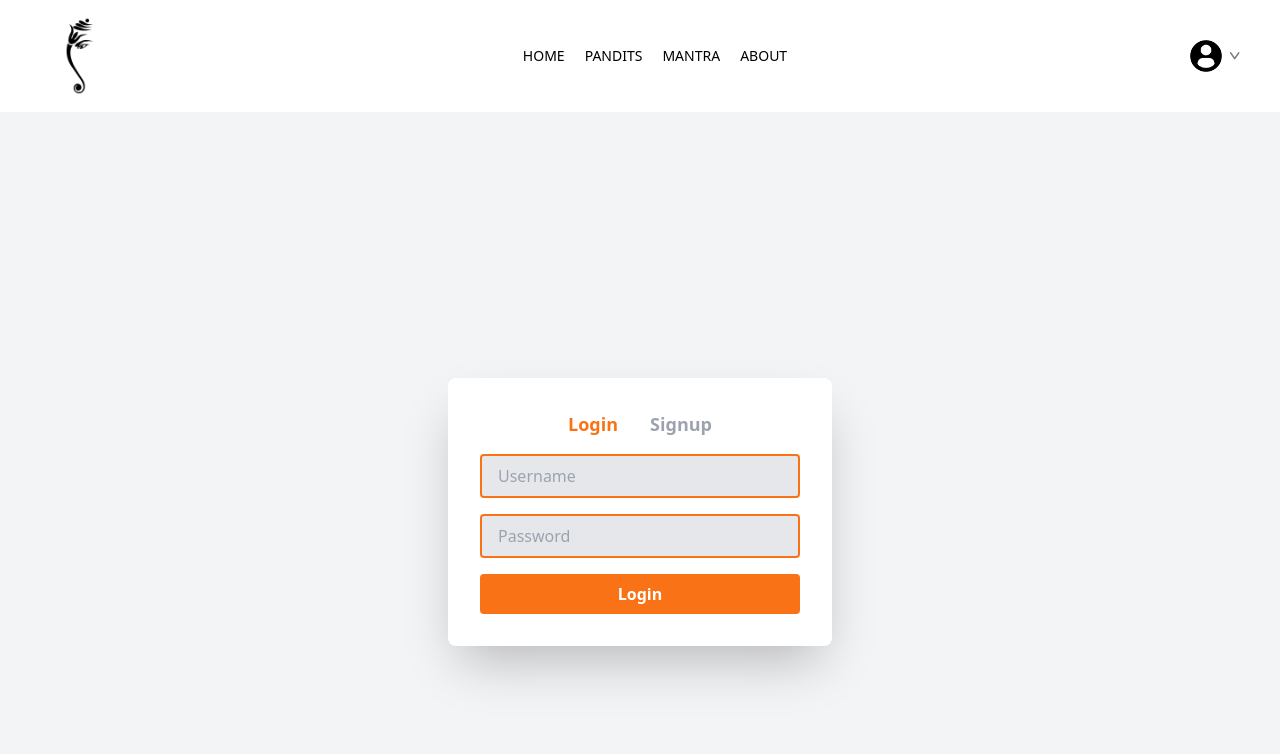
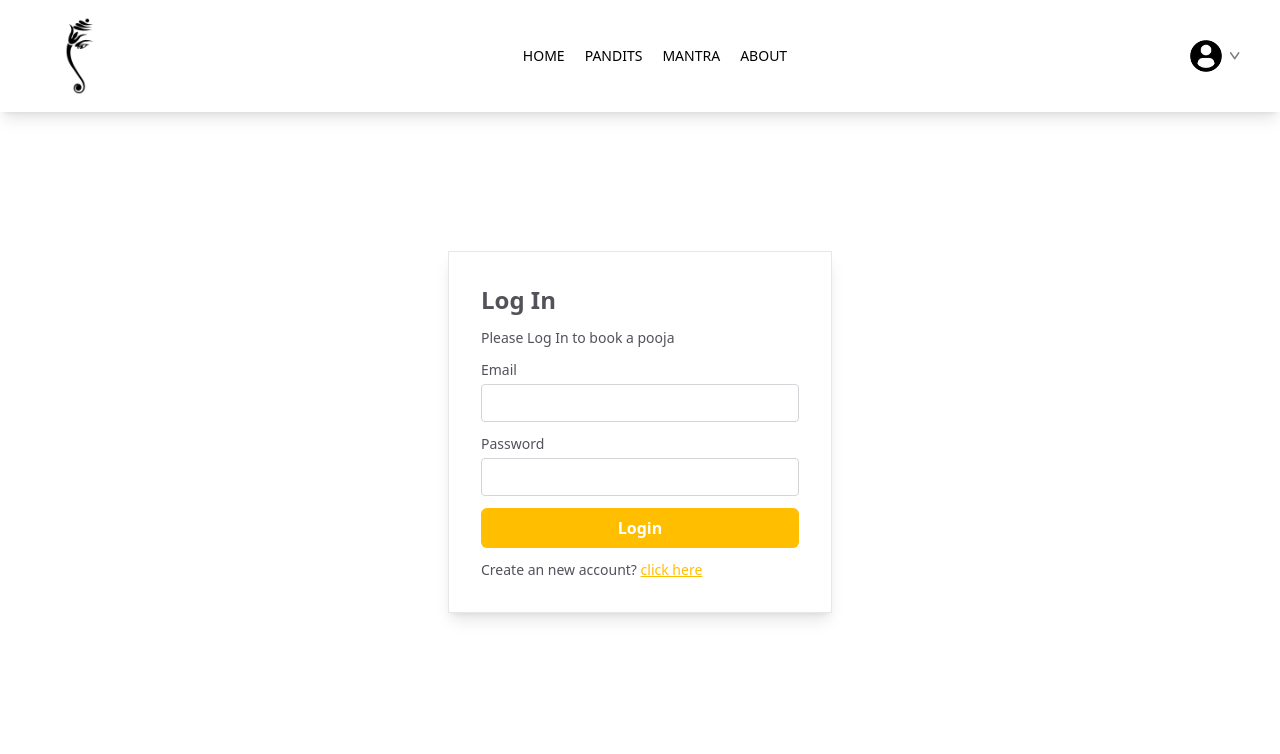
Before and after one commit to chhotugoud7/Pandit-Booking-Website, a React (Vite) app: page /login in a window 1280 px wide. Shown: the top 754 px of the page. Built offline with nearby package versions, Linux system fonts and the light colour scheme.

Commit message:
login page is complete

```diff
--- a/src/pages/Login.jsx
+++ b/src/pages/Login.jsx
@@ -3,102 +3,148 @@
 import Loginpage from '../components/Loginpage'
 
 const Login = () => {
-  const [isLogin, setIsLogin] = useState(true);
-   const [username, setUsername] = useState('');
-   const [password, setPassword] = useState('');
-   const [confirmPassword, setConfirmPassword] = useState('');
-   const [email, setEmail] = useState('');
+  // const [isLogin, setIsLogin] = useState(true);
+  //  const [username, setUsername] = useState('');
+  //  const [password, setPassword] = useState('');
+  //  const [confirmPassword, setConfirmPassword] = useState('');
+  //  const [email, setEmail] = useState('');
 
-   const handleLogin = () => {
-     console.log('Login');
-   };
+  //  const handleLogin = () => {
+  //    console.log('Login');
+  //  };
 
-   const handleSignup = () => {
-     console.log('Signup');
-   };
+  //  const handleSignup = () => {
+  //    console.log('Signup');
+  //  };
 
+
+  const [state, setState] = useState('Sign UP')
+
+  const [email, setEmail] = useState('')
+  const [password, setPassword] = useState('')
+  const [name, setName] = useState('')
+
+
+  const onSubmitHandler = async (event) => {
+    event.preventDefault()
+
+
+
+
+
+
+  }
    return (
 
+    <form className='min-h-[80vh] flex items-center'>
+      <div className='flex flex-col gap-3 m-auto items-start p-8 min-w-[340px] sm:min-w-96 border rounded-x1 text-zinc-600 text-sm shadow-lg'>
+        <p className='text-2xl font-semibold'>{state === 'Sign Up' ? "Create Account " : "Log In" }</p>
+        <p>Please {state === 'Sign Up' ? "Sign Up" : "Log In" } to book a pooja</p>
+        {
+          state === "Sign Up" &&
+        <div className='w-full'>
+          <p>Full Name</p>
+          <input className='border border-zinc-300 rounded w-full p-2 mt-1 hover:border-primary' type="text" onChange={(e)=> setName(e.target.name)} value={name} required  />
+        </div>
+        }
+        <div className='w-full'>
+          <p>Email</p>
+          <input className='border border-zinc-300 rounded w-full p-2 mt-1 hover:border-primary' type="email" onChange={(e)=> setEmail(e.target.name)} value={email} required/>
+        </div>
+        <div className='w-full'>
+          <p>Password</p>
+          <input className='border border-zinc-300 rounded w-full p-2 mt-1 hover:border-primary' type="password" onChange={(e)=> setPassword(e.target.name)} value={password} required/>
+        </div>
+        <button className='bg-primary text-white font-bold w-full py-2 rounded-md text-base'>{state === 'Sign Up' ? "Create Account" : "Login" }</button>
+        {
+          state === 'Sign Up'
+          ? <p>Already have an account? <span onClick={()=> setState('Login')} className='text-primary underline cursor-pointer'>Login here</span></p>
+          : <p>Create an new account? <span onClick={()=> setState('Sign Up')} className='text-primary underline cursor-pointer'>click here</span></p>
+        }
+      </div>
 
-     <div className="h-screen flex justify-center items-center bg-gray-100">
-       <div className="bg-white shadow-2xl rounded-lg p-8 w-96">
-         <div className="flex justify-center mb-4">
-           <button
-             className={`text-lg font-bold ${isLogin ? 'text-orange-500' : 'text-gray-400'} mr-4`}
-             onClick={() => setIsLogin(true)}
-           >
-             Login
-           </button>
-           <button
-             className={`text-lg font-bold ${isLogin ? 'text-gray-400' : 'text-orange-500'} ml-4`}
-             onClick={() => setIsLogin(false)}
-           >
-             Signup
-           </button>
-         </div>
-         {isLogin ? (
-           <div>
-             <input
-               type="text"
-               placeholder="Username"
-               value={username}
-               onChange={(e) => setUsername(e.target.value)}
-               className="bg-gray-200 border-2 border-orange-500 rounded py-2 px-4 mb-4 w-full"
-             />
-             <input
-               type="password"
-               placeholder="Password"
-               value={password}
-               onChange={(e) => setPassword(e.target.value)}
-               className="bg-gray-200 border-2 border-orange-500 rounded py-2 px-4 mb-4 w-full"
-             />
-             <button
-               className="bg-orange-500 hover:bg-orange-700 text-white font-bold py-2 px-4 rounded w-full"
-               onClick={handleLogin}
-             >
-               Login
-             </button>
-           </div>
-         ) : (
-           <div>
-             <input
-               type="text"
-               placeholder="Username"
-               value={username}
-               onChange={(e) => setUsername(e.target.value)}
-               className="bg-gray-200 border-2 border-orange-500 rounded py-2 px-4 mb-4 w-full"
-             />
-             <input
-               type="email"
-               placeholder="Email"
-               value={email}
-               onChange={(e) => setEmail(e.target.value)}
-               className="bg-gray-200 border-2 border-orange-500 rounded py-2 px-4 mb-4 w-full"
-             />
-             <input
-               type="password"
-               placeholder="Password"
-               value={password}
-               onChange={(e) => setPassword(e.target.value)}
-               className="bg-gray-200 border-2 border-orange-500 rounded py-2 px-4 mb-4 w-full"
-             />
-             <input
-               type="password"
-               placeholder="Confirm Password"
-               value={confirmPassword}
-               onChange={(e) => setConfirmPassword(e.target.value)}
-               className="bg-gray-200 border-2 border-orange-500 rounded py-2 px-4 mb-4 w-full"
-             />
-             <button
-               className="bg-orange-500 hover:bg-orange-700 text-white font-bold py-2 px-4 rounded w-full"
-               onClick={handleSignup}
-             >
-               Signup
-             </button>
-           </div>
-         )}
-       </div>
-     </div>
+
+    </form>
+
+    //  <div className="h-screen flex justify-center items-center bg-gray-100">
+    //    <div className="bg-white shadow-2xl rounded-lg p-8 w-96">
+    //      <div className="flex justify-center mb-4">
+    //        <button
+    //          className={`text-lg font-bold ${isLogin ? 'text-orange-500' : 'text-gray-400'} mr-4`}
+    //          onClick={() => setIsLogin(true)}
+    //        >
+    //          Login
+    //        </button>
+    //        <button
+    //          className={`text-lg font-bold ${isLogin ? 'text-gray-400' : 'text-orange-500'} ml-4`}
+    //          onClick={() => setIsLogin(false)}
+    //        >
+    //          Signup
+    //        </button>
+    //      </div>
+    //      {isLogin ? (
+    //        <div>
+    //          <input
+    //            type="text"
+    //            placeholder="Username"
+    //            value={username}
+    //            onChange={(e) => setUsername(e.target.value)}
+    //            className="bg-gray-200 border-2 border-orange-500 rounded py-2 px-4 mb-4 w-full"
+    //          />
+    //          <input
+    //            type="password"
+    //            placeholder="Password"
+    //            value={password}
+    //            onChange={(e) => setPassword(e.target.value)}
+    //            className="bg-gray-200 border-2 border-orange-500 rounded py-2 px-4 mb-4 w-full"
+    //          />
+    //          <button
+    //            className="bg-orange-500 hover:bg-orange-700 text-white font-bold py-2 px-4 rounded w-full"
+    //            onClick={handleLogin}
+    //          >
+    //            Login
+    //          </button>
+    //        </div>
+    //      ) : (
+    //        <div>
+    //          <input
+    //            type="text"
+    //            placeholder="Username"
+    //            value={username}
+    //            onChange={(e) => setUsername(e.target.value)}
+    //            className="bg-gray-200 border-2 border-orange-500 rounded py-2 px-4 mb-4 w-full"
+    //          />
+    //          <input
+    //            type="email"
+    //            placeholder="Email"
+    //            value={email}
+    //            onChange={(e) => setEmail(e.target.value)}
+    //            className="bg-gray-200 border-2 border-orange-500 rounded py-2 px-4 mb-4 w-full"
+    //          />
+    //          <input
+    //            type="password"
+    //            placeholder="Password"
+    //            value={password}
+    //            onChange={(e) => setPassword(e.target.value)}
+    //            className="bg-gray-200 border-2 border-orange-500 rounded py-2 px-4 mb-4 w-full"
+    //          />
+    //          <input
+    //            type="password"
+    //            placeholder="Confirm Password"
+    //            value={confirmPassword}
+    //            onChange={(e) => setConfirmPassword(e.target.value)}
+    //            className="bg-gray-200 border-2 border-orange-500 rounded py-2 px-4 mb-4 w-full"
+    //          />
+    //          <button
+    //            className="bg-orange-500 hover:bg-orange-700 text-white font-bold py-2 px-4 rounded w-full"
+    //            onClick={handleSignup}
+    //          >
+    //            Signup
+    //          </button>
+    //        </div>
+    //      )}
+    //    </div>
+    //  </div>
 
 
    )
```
※
§ THE TASK: Please copy every line of the records above in which "setPassword" appears.

§ RESPONSE AREA:
-   const [password, setPassword] = useState('');
+  //  const [password, setPassword] = useState('');
+  const [password, setPassword] = useState('')
+          <input className='border border-zinc-300 rounded w-full p-2 mt-1 hover:border-primary' type="password" onChange={(e)=> setPassword(e.target.name)} value={password} required/>
-               onChange={(e) => setPassword(e.target.value)}
-               onChange={(e) => setPassword(e.target.value)}
+    //            onChange={(e) => setPassword(e.target.value)}
+    //            onChange={(e) => setPassword(e.target.value)}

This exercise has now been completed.